#### Task objective:
Look for the string "href" in the data below, and copy each line that holds it.

#### Data records:
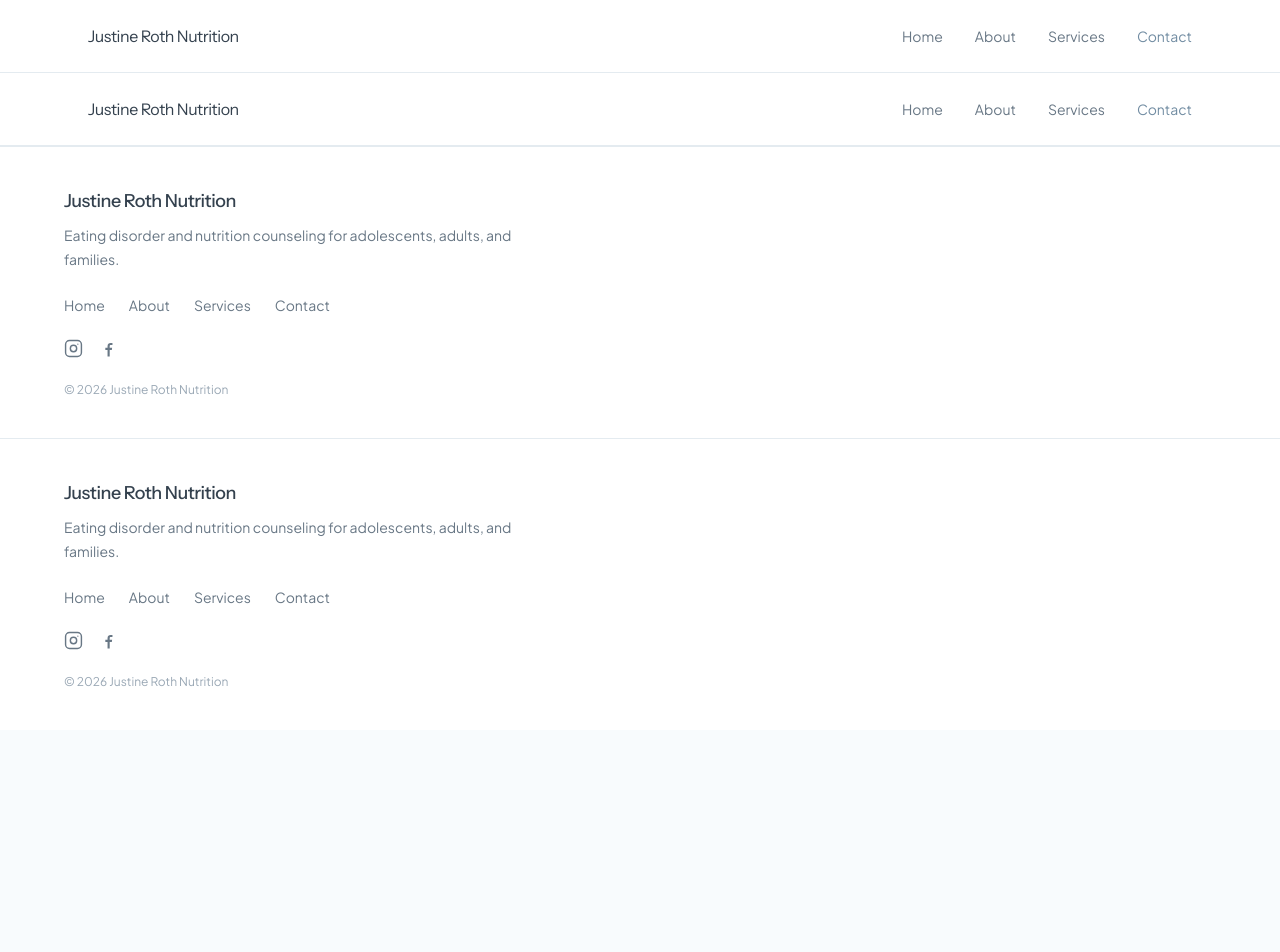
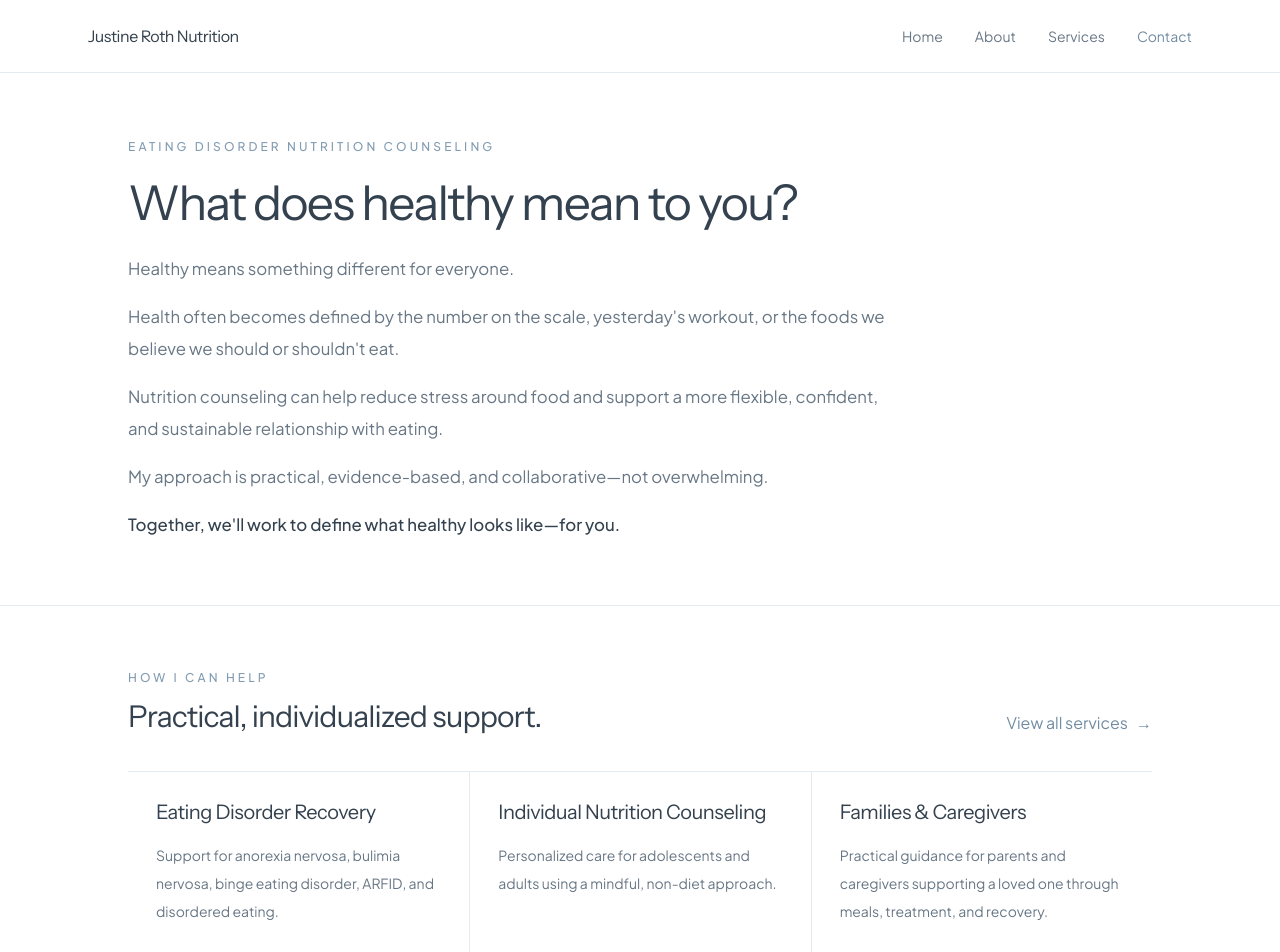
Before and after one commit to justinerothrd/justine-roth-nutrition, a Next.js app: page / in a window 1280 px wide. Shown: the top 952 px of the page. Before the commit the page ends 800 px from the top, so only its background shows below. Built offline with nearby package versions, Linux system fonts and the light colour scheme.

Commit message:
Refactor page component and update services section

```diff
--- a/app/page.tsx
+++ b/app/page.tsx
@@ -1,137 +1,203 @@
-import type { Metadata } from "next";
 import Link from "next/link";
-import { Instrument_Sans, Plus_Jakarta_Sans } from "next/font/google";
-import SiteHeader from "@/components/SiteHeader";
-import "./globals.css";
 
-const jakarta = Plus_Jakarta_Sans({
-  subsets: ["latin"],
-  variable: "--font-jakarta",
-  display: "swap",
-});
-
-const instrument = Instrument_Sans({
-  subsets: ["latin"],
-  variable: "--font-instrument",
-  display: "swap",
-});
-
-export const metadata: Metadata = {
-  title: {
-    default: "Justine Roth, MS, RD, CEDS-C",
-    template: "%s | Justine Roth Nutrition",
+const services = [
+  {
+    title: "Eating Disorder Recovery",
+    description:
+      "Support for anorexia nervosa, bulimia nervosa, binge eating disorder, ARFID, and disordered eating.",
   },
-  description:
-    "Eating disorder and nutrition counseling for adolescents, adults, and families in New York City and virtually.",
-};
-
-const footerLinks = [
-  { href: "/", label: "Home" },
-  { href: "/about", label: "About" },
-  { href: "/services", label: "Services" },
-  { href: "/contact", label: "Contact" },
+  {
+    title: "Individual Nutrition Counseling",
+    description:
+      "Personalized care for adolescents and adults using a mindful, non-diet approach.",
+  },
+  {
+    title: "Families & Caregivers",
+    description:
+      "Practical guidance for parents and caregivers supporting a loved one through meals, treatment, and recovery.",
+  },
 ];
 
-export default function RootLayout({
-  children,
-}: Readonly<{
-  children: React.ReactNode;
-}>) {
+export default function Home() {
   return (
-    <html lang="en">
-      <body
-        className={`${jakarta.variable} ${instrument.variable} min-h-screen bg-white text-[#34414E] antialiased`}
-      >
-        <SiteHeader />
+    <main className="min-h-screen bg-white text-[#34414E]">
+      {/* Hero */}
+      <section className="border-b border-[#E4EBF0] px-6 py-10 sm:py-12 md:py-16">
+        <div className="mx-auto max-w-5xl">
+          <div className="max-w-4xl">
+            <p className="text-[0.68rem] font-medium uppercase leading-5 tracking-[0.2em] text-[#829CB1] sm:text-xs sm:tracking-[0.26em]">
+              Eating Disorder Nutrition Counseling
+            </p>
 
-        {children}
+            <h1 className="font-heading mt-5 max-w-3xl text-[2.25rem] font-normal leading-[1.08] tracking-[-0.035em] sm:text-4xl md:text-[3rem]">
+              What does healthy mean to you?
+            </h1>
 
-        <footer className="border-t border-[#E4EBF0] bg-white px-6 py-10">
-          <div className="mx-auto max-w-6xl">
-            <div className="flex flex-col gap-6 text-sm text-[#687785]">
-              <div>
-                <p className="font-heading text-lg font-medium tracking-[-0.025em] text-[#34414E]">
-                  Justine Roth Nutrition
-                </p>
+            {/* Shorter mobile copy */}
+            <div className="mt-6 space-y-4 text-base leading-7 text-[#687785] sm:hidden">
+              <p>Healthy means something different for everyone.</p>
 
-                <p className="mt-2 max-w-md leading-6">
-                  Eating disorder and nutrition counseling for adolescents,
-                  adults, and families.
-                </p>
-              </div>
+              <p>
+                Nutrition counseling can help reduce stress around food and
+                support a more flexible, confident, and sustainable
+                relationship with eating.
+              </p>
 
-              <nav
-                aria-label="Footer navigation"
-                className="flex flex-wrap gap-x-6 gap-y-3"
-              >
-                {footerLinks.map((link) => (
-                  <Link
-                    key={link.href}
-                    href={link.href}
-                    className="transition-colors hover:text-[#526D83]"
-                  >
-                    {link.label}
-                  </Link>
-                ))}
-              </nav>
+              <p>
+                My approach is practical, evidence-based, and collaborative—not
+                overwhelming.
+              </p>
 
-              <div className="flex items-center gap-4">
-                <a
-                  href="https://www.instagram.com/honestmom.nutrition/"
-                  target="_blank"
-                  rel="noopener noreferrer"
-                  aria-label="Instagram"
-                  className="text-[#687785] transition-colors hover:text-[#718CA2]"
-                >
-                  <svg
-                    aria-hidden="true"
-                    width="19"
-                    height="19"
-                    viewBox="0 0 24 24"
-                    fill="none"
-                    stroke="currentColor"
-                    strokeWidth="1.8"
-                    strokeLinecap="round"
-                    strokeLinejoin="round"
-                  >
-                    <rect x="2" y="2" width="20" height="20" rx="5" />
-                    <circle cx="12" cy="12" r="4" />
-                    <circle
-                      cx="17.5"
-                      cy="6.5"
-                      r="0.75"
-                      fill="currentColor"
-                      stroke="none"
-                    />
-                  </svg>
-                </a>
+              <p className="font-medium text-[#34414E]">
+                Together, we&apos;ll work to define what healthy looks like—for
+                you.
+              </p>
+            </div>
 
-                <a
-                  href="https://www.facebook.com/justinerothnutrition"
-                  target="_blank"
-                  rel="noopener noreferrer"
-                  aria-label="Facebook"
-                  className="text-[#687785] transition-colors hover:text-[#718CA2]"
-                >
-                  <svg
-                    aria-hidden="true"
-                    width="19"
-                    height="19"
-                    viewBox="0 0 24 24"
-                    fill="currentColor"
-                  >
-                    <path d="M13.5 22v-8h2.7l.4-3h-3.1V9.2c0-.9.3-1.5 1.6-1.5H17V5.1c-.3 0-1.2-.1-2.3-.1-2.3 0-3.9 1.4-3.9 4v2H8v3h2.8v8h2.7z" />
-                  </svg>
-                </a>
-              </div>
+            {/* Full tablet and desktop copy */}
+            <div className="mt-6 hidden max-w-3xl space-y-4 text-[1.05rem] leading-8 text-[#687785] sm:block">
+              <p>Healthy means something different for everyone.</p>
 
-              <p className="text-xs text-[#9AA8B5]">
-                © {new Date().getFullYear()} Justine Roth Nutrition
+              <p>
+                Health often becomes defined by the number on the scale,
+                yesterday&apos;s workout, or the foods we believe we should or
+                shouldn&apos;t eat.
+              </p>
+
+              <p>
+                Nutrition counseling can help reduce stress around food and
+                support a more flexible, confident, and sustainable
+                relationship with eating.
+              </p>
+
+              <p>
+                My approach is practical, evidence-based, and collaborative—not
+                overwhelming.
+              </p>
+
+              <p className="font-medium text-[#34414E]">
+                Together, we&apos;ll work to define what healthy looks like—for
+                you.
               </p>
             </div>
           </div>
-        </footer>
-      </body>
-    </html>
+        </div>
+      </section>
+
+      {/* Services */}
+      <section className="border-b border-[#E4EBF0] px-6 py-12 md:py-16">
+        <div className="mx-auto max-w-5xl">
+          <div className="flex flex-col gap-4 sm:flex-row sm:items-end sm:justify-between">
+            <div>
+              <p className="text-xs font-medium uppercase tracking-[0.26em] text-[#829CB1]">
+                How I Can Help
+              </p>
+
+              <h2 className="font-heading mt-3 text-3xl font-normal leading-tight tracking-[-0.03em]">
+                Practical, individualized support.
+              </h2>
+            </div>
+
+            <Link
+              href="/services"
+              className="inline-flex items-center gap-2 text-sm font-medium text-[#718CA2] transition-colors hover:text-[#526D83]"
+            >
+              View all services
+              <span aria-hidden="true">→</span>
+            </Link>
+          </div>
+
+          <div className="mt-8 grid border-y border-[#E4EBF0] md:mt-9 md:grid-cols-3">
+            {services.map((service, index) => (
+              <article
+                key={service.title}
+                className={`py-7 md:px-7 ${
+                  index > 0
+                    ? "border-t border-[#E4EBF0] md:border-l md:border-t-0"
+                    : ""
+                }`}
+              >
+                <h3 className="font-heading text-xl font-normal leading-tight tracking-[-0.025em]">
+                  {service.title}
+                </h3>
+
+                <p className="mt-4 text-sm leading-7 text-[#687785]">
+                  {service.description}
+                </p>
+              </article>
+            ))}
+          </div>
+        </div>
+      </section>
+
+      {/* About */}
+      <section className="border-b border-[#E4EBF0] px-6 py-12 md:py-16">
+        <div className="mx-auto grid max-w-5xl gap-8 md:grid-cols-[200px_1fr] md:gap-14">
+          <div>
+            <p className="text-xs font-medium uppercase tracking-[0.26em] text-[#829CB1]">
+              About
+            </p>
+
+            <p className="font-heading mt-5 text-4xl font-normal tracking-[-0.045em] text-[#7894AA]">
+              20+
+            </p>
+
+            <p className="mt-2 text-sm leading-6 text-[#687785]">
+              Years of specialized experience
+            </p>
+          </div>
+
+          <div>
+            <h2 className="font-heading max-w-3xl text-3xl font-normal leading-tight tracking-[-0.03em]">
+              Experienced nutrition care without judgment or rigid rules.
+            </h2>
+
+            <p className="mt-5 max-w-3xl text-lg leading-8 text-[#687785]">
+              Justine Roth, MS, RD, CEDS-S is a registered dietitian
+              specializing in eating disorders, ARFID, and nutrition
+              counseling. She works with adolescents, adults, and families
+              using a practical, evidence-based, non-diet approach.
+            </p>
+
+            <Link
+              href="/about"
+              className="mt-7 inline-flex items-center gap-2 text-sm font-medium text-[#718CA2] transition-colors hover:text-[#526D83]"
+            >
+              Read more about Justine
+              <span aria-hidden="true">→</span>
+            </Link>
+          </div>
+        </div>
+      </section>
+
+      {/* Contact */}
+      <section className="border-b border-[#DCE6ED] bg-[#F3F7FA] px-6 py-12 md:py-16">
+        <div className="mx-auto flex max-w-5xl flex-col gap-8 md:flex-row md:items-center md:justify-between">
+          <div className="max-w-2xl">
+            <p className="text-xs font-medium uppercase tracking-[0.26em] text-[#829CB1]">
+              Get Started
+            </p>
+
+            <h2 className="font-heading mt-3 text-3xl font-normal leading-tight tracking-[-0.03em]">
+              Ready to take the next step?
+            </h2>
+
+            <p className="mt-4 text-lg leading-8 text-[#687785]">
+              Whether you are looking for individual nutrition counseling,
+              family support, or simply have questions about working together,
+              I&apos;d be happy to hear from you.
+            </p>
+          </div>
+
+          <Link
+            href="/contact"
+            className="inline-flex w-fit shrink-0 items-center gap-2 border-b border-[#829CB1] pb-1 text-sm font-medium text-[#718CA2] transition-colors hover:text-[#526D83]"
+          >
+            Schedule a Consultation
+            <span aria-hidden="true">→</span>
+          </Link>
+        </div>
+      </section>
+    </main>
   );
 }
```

#### Result of the exercise:
-  { href: "/", label: "Home" },
-  { href: "/about", label: "About" },
-  { href: "/services", label: "Services" },
-  { href: "/contact", label: "Contact" },
-                    key={link.href}
-                    href={link.href}
-                  href="https://www.instagram.com/honestmom.nutrition/"
-                  href="https://www.facebook.com/justinerothnutrition"
+              href="/services"
+              href="/about"
+            href="/contact"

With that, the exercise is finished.